These trials looked at the impact of dietary programs for preventing death and major cardiovascular events in patients at increased risk of cardiovascular disease. They studied 40 trials involving just over 35,500 participants. Each person was followed on average for three years across seven dietary programs. These diets included low fat, Mediterranean, very low fat, modified fat, and combined low fat and low sodium.
They also looked at the Ornish diet, which is a vegetarian diet low in fat, animal protein, and refined sugars. The final program was the Pritikin diet, a low-fat and high-fiber diet.
The study found that the Mediterranean dietary programs were better than minimal intervention at preventing untimely deaths among those at intermediate risk of cardiovascular disease. They also found that there were 17 fewer deaths and non-fatal heart attacks per 1,000 people over five years.

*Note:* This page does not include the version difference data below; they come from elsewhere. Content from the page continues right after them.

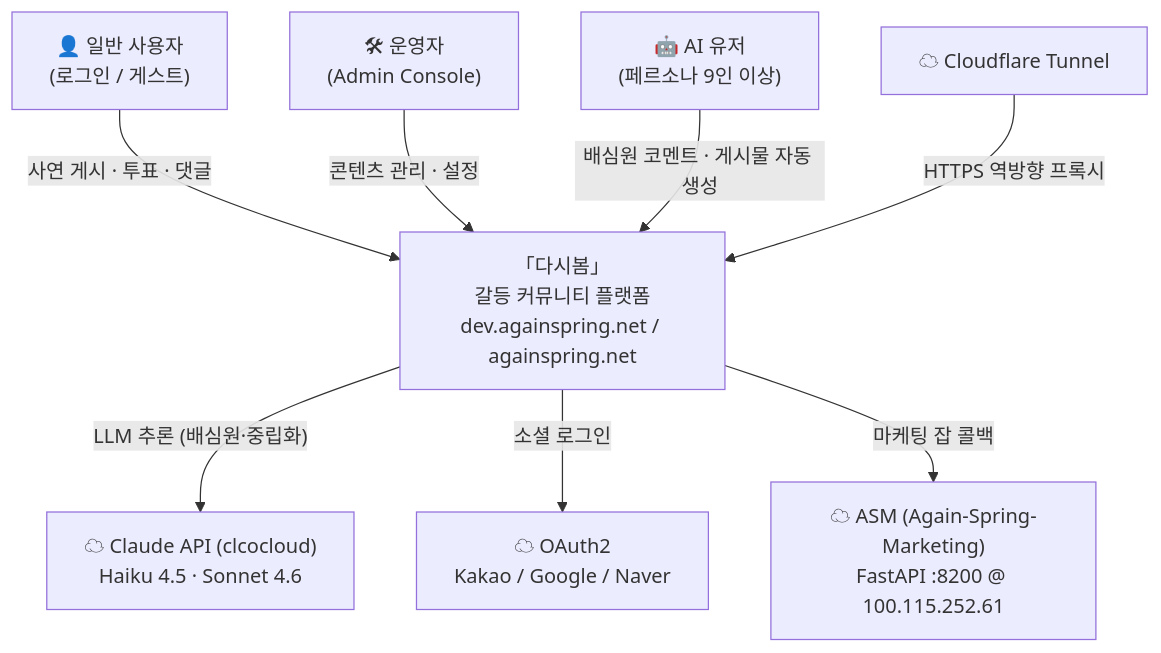
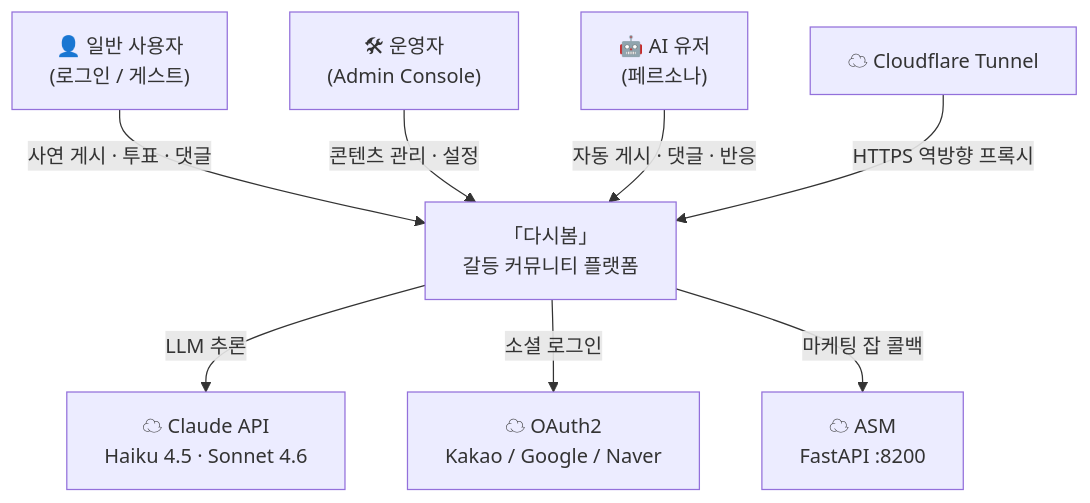
One commit to Justant-source/Again-Spring changed the first of 4 diagrams in docs/system.md. Above: the diagram before and after it, drawn with Mermaid. The commit also changed other lines of this file and 37 other files, not shown here.

````diff
--- a/docs/system.md
+++ b/docs/system.md
@@ -13,21 +11,19 @@
 ```mermaid
 flowchart TB
     user["👤 일반 사용자<br/>(로그인 / 게스트)"]
     admin["🛠 운영자<br/>(Admin Console)"]
-    aiuser["🤖 AI 유저<br/>(페르소나 9인 이상)"]
-
-    sys["「다시봄」<br/>갈등 커뮤니티 플랫폼<br/>dev.againspring.net / againspring.net"]
-
-    claude["☁ Claude API (clcocloud)<br/>Haiku 4.5 · Sonnet 4.6"]
+    aiuser["🤖 AI 유저<br/>(페르소나)"]
+    sys["「다시봄」<br/>갈등 커뮤니티 플랫폼"]
+    claude["☁ Claude API<br/>Haiku 4.5 · Sonnet 4.6"]
     oauth["☁ OAuth2<br/>Kakao / Google / Naver"]
-    asm["☁ ASM (Again-Spring-Marketing)<br/>FastAPI :8200 @ 100.115.252.61"]
+    asm["☁ ASM<br/>FastAPI :8200"]
     cf["☁ Cloudflare Tunnel"]
 
     user -->|"사연 게시 · 투표 · 댓글"| sys
     admin -->|"콘텐츠 관리 · 설정"| sys
-    aiuser -->|"배심원 코멘트 · 게시물 자동 생성"| sys
-    sys -->|"LLM 추론 (배심원·중립화)"| claude
+    aiuser -->|"자동 게시 · 댓글 · 반응"| sys
+    sys -->|"LLM 추론"| claude
     sys -->|"소셜 로그인"| oauth
     sys -->|"마케팅 잡 콜백"| asm
     cf -->|"HTTPS 역방향 프록시"| sys
 ```
````
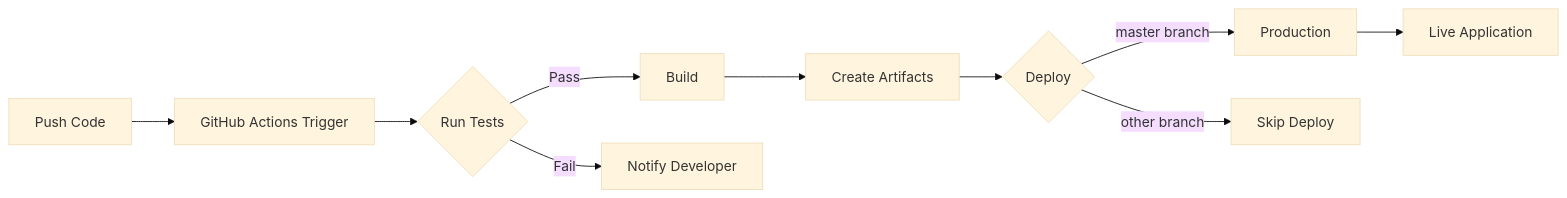
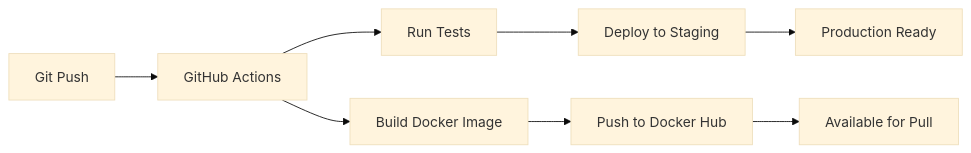
The diagram in README.md (engrmumtazali0112/Flask-CI-CD-Demo-Application), drawn with Mermaid (base theme) before and after one commit. The commit also changed other lines of this file, not shown here.

````diff
--- a/README.md
+++ b/README.md
@@ -362,12 +413,10 @@
 ```mermaid
 graph LR
-    A[Push Code] --> B[GitHub Actions Trigger]
-    B --> C{Run Tests}
-    C -->|Pass| D[Build]
-    C -->|Fail| E[Notify Developer]
-    D --> F[Create Artifacts]
-    F --> G{Deploy}
-    G -->|master branch| H[Production]
-    G -->|other branch| I[Skip Deploy]
-    H --> J[Live Application]
+    A[Git Push] --> B[GitHub Actions]
+    B --> C[Run Tests]
+    B --> D[Build Docker Image]
+    C --> E[Deploy to Staging]
+    D --> F[Push to Docker Hub]
+    F --> G[Available for Pull]
+    E --> H[Production Ready]
 ```
````
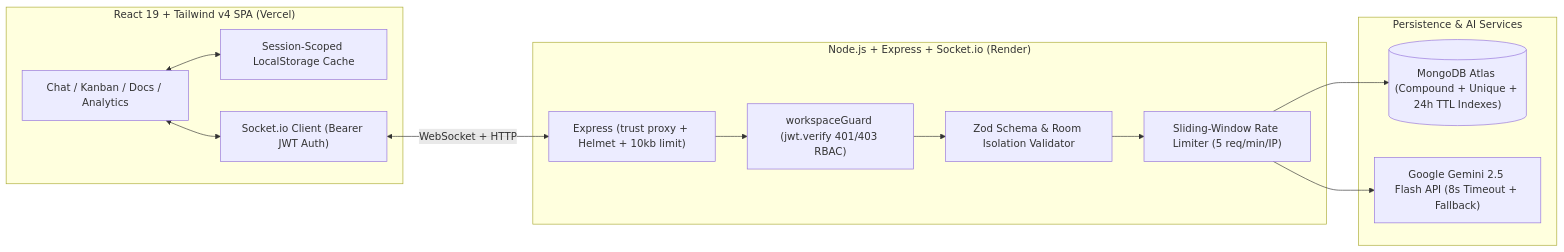
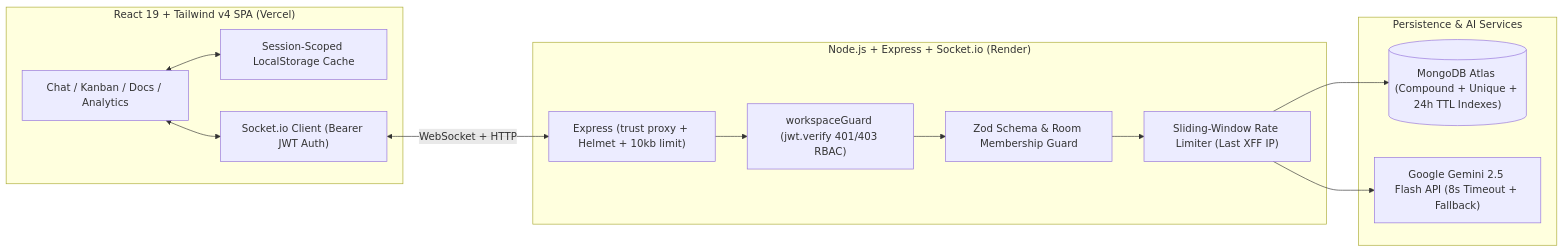
One commit to farukaydinn96-commits/teamsync-ai changed the diagram in README.md. Above: the diagram before and after it, drawn with Mermaid. The commit also changed other lines of this file and 11 other files, not shown here.

Commit message:
fix(teamsync): add demo-token route, dotenv order, XFF last-hop IP, room/sender verification, task_updated sync and clean URLs

````diff
--- a/README.md
+++ b/README.md
@@ -26,27 +26,27 @@
 ```mermaid
 graph LR
     subgraph Client ["React 19 + Tailwind v4 SPA (Vercel)"]
         UI["Chat / Kanban / Docs / Analytics"]
         Cache["Session-Scoped LocalStorage Cache"]
         SocketClient["Socket.io Client (Bearer JWT Auth)"]
     end
 
     subgraph Server ["Node.js + Express + Socket.io (Render)"]
         Proxy["Express (trust proxy + Helmet + 10kb limit)"]
         Guard["workspaceGuard (jwt.verify 401/403 RBAC)"]
-        Validator["Zod Schema & Room Isolation Validator"]
-        Limiter["Sliding-Window Rate Limiter (5 req/min/IP)"]
+        Validator["Zod Schema & Room Membership Guard"]
+        Limiter["Sliding-Window Rate Limiter (Last XFF IP)"]
     end
 
     subgraph External ["Persistence & AI Services"]
         Mongo[("MongoDB Atlas (Compound + Unique + 24h TTL Indexes)")]
         Gemini["Google Gemini 2.5 Flash API (8s Timeout + Fallback)"]
     end
 
     UI <--> Cache
     UI <--> SocketClient
     SocketClient <-->|"WebSocket + HTTP"| Proxy
     Proxy --> Guard --> Validator --> Limiter
     Limiter --> Mongo
     Limiter --> Gemini
 ```
````
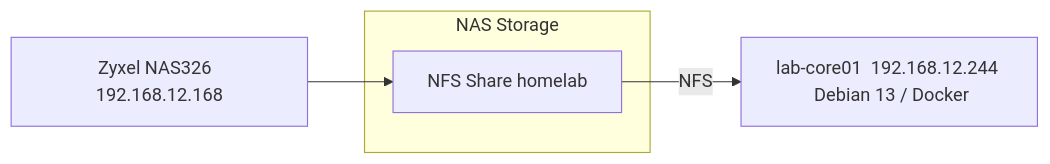
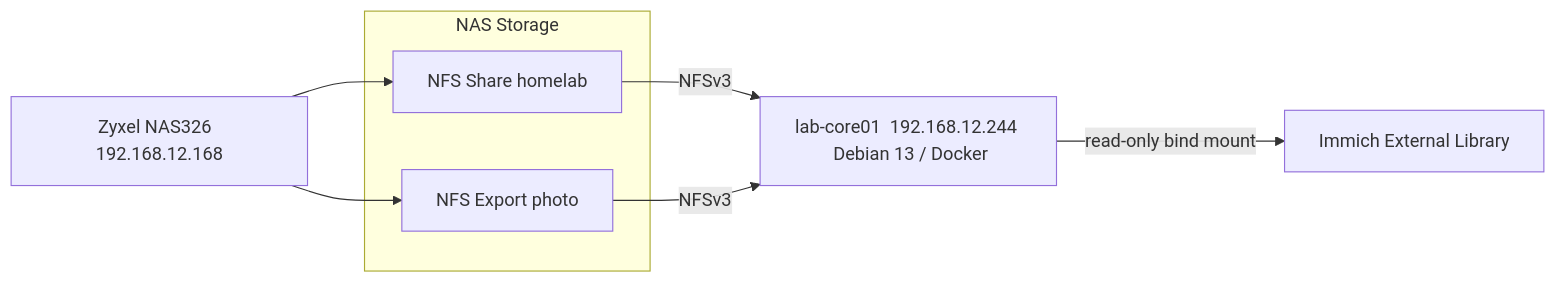
The diagram in storage/nfs.md (Tearstone/tearstone-homelab), drawn with Mermaid before and after one commit. The commit also changed other lines of this file, not shown here.

Commit message:
Document Immich photo NFS export

````diff
--- a/storage/nfs.md
+++ b/storage/nfs.md
@@ -1,14 +1,18 @@
 ```mermaid
-
 flowchart LR
     NAS["Zyxel NAS326  192.168.12.168"]
-    
+
     subgraph Storage["NAS Storage"]
         NFS["NFS Share  homelab"]
+        PHOTO["NFS Export  photo"]
     end
 
     CORE["lab-core01  192.168.12.244  Debian 13 / Docker"]
+    IMMICH["Immich External Library"]
 
     NAS --> NFS
-    NFS -->|NFS| CORE
+    NAS --> PHOTO
+    NFS -->|NFSv3| CORE
+    PHOTO -->|NFSv3| CORE
+    CORE -->|read-only bind mount| IMMICH
 ```
````
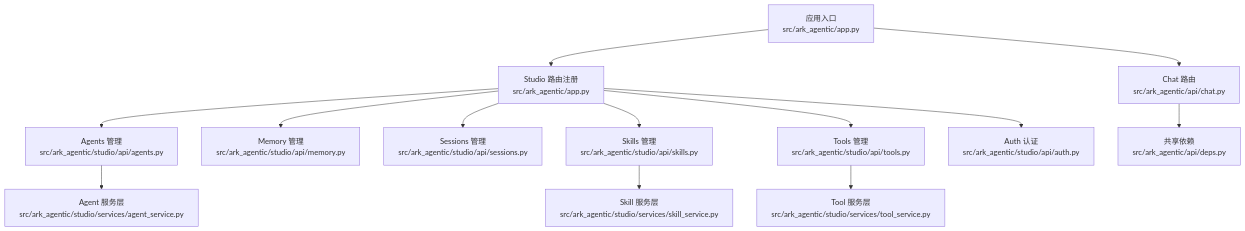
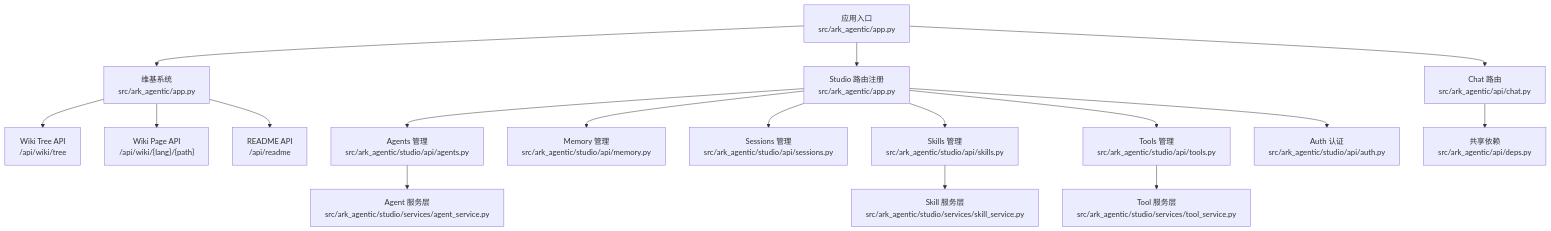
The first of 13 diagrams in repowiki/zh/content/API 接口文档/API 接口文档.md (YU-JI-KUI/ark-agentic), drawn with Mermaid before and after one commit. The commit also changed other lines of this file and 10 other files, not shown here.

````diff
--- a/repowiki/zh/content/API 接口文档/API 接口文档.md
+++ b/repowiki/zh/content/API 接口文档/API 接口文档.md
@@ -48,15 +60,19 @@
 ```mermaid
 graph TB
 A["应用入口<br/>src/ark_agentic/app.py"] --> B["Chat 路由<br/>src/ark_agentic/api/chat.py"]
-A --> C["Studio 路由注册<br/>src/ark_agentic/app.py"]
-C --> D["Agents 管理<br/>src/ark_agentic/studio/api/agents.py"]
-C --> E["Memory 管理<br/>src/ark_agentic/studio/api/memory.py"]
-C --> F["Sessions 管理<br/>src/ark_agentic/studio/api/sessions.py"]
-C --> G["Skills 管理<br/>src/ark_agentic/studio/api/skills.py"]
-C --> H["Tools 管理<br/>src/ark_agentic/studio/api/tools.py"]
-C --> I["Auth 认证<br/>src/ark_agentic/studio/api/auth.py"]
-B --> J["共享依赖<br/>src/ark_agentic/api/deps.py"]
-D --> K["Agent 服务层<br/>src/ark_agentic/studio/services/agent_service.py"]
-G --> L["Skill 服务层<br/>src/ark_agentic/studio/services/skill_service.py"]
-H --> M["Tool 服务层<br/>src/ark_agentic/studio/services/tool_service.py"]
+A --> C["维基系统<br/>src/ark_agentic/app.py"]
+A --> D["Studio 路由注册<br/>src/ark_agentic/app.py"]
+C --> E["Wiki Tree API<br/>/api/wiki/tree"]
+C --> F["Wiki Page API<br/>/api/wiki/{lang}/{path}"]
+C --> G["README API<br/>/api/readme"]
+D --> H["Agents 管理<br/>src/ark_agentic/studio/api/agents.py"]
+D --> I["Memory 管理<br/>src/ark_agentic/studio/api/memory.py"]
+D --> J["Sessions 管理<br/>src/ark_agentic/studio/api/sessions.py"]
+D --> K["Skills 管理<br/>src/ark_agentic/studio/api/skills.py"]
+D --> L["Tools 管理<br/>src/ark_agentic/studio/api/tools.py"]
+D --> M["Auth 认证<br/>src/ark_agentic/studio/api/auth.py"]
+B --> N["共享依赖<br/>src/ark_agentic/api/deps.py"]
+H --> O["Agent 服务层<br/>src/ark_agentic/studio/services/agent_service.py"]
+K --> P["Skill 服务层<br/>src/ark_agentic/studio/services/skill_service.py"]
+L --> Q["Tool 服务层<br/>src/ark_agentic/studio/services/tool_service.py"]
 ```
````
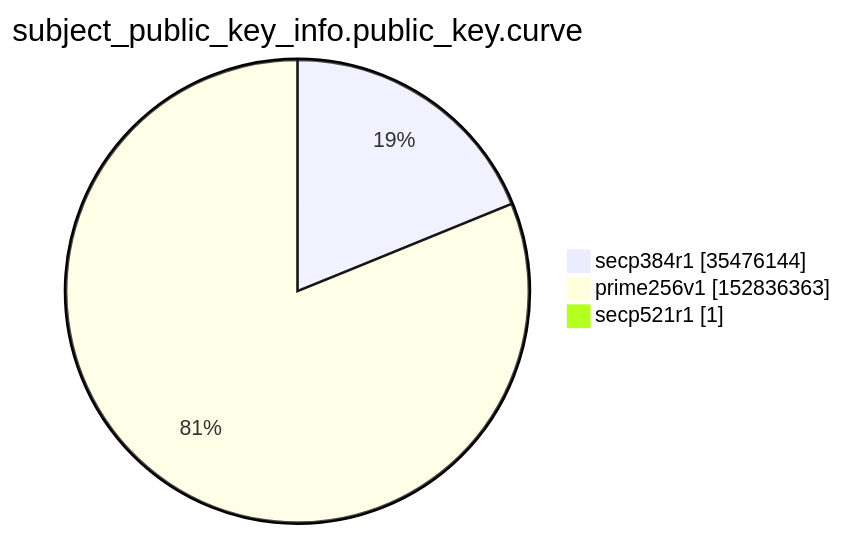
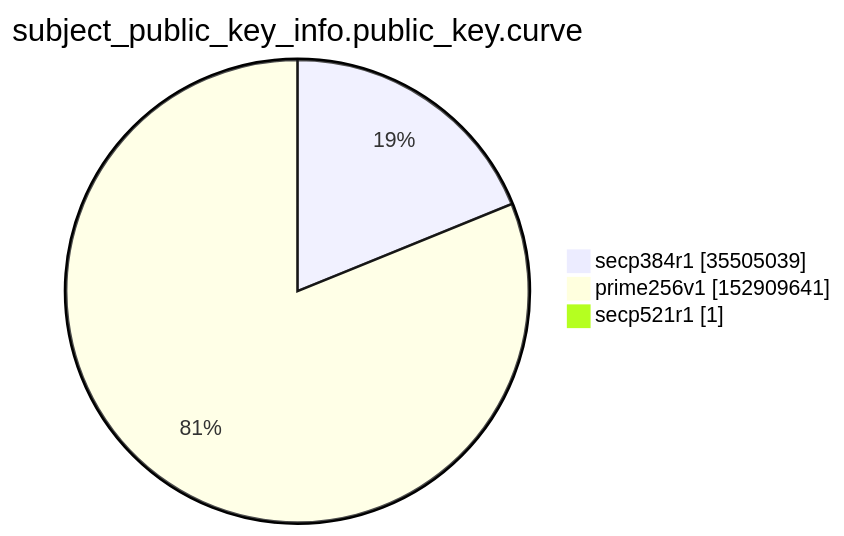
The ninth of 15 diagrams in argon2022/README.md (christiankrug/ctmonitor_visualization), drawn with Mermaid before and after one commit. The commit also changed other lines of this file, not shown here.

````diff
--- a/argon2022/README.md
+++ b/argon2022/README.md
@@ -2765,7 +2765,7 @@
 ```mermaid
 pie showData
 title subject_public_key_info.public_key.curve
-"secp384r1" :35476144
-"prime256v1" :152836363
+"secp384r1" :35505039
+"prime256v1" :152909641
 "secp521r1" :1
 ```
````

Additionally, there were seven fewer per 1,000 people who suffered from stroke on this diet. Low-fat programs also significantly reduced the risk of death. Compared to those not on the diet, there were nine less deaths per 1,000 people. Results show there were seven fewer per 1,000 people who suffered a non-fatal heart attack. Overall, there were no convincing differences between Mediterranean and low-fat programs for mortality or non-fatal heart attack.
For patients at a high risk of cardiovascular disease, there were 36 fewer all-cause deaths per 1,000 people and 39 fewer cardiovascular deaths per 1,000 people among those who followed the Mediterranean dietary program over five years. The five other dietary programs generally had little to no benefit compared with minimal intervention.
According to a media release by the study authors, Mediterranean and low-fat diets “probably reduce the risk of mortality and non-fatal myocardial infarction in people at increased cardiovascular risk.”
The study is published in the British Medical Journal.
South West News Service writer Alice Clifford contributed to this report.